The Seven Minutes In 2000 When The Clinton White House Considered Endorsing Marriage Equality (SL Longform Buzzfeed)
SCOTUS declares DOMA Unconstitutional, 5 - 4. The gay rights movement saw a significant victory at the Supreme Court Wednesday, where the justices struck down part of a law barring federal benefits to married same-sex couples. In a 5-4 ruling, the court struck down a provision of the 17-year-old Defense of Marriage Act (DOMA) that denies federal benefits -- like Social Security benefits or the ability to file joint tax returns - to same-sex couples legally married. The impact of the DOMA case, United States v. Windsor, is clear for the nation's approximately 130,000 married same-sex couples.
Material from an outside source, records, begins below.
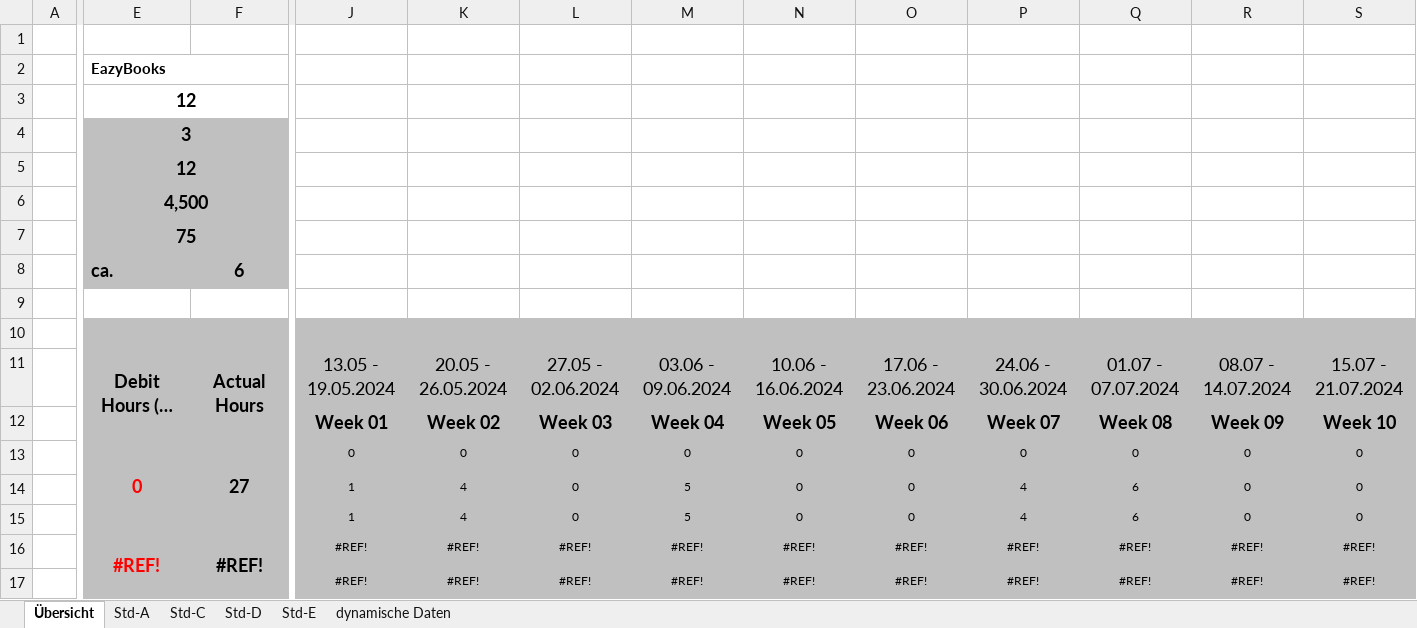
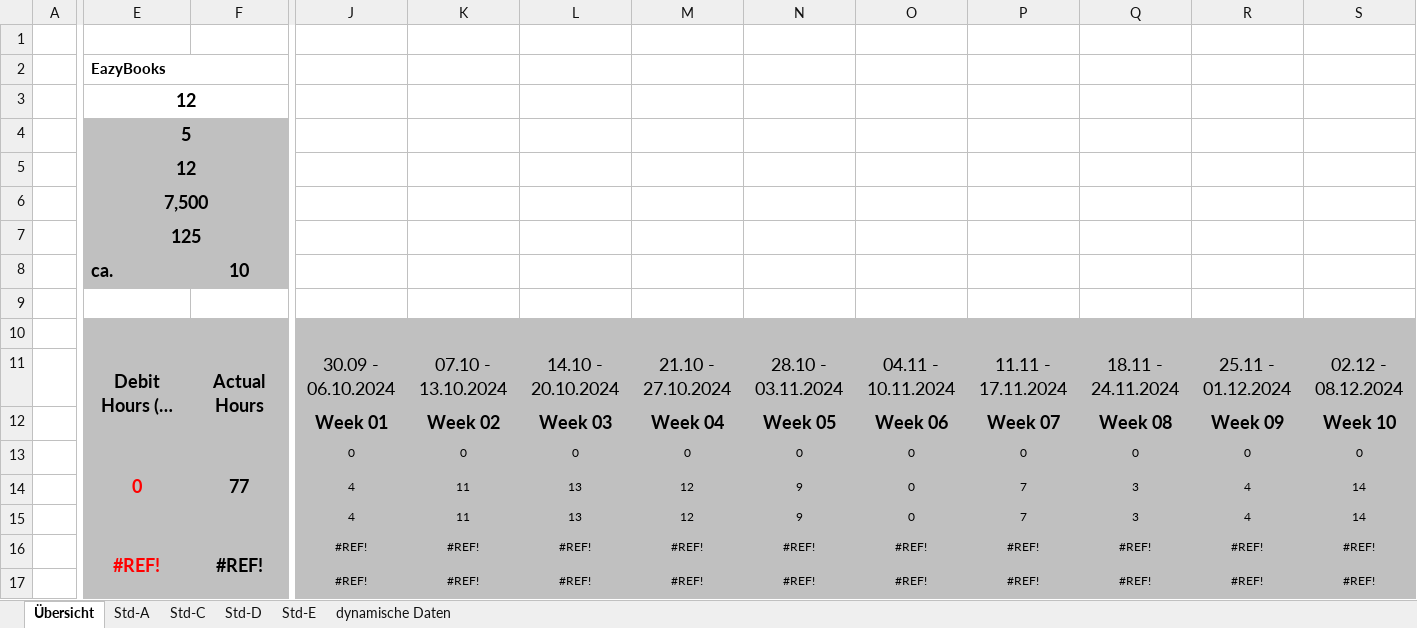
Before and after one commit to S2210237030/EazyBooks_PRO4, an Excel workbook: Documentation/ProjectDocumentation/Time_recording.xlsx, sheet Übersicht, drawn as a sheet; only a part is shown, gaps mark what is left out; long unchanged cells end in …; values as stored, in another font and other column widths than the file's, no borders; conditional formats not drawn; removed rows and columns are numbered as before the commit, all else as after; rows hold the shown columns only; the diff covers the shown part only; the diff names each change by its address in the sheet, - before the commit and + after, or states it on an @@ line.

```diff
--- a/Documentation/ProjectDocumentation/Time_recording.xlsx (sheet Übersicht)
+++ b/Documentation/ProjectDocumentation/Time_recording.xlsx (sheet Übersicht)
-E4: 3
+E4: 5
-E6: 4,500
+E6: 7,500
-E7: 75
+E7: 125
-F8: 6
+F8: 10
-J11: 13.05 - 19.05.2024
+J11: 30.09 - 06.10.2024
-K11: 20.05 - 26.05.2024
+K11: 07.10 - 13.10.2024
-L11: 27.05 - 02.06.2024
+L11: 14.10 - 20.10.2024
-M11: 03.06 - 09.06.2024
+M11: 21.10 - 27.10.2024
-N11: 10.06 - 16.06.2024
+N11: 28.10 - 03.11.2024
-O11: 17.06 - 23.06.2024
+O11: 04.11 - 10.11.2024
-P11: 24.06 - 30.06.2024
+P11: 11.11 - 17.11.2024
-Q11: 01.07 - 07.07.2024
+Q11: 18.11 - 24.11.2024
-R11: 08.07 - 14.07.2024
+R11: 25.11 - 01.12.2024
-S11: 15.07 - 21.07.2024
+S11: 02.12 - 08.12.2024
-F13: 27
+F13: 77
-row 14:  |  |  | 1 | 4 | 0 | 5 | 0 | 0 | 4 | 6 | 0 | 0
-row 15:  |  |  | 1 | 4 | 0 | 5 | 0 | 0 | 4 | 6 | 0 | 0
+row 14:  |  |  | 4 | 11 | 13 | 12 | 9 | 0 | 7 | 3 | 4 | 14
+row 15:  |  |  | 4 | 11 | 13 | 12 | 9 | 0 | 7 | 3 | 4 | 14
```
Also changed, not shown: 14 edited cells elsewhere in this sheet, sheet Std-A, sheet dynamische Daten, sheet Std-C, sheet Std-D, sheet Std-E, formulas that keep their value, Documentation/ProjectDocumentation/Website_template.xlsx, 9 other files.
Section 3 of the law, the provision that was struck down, denies same-sex couples federal benefits. That provision impacts around 1,100 federal laws, including veterans' benefits, family medical leave and tax laws.
In a private conference this morning, the Supreme Court of the United Stated discussed ten petitions relating to the Defense of Marriage Act and Proposition 8. [more inside]
Today, the Court of Appeals for the 2nd Circuit ruled that "we conclude that Section 3 of the Defense of Marriage Act violates equal protection and is therefore unconstitutional" [PDF of decision]. Plaintiff Edie Windsor has also petitioned the US Supreme Court to hear her case. [more inside]
"We know it's a little clichéd – but here's what we want to tell the census: We're here. We're queer. And we want you to ask us about it."
The 2010 United States Census will be able to count gay marriages and partnerships. George Takei and his husband tell you how. Even with the restrictions placed on that data by the Defense of Marriage Act, that's good news for the LGB part of the spectrum, but what about T? If you're transgender, despite what the Census might tell you, it's not so simple to be counted. (hat tip to nadawi) [more inside]
Tomorrow, Obama will extend federal employee benefits to same-sex partners. But is it too little, too late to mend the growing rift between Obama and gay rights advocates, especially after last week's controversial DOMA brief (discussed previously)?
Dear Mr. President: ... I realized that although I and other LGBT leaders have introduced ourselves to you as policy makers, we clearly have not been heard, and seen, as what we also are: human beings whose lives, loves, and families are equal to yours. I know this because this brief would not have seen the light of day if someone in your administration who truly recognized our humanity and equality had weighed in with you. [more inside]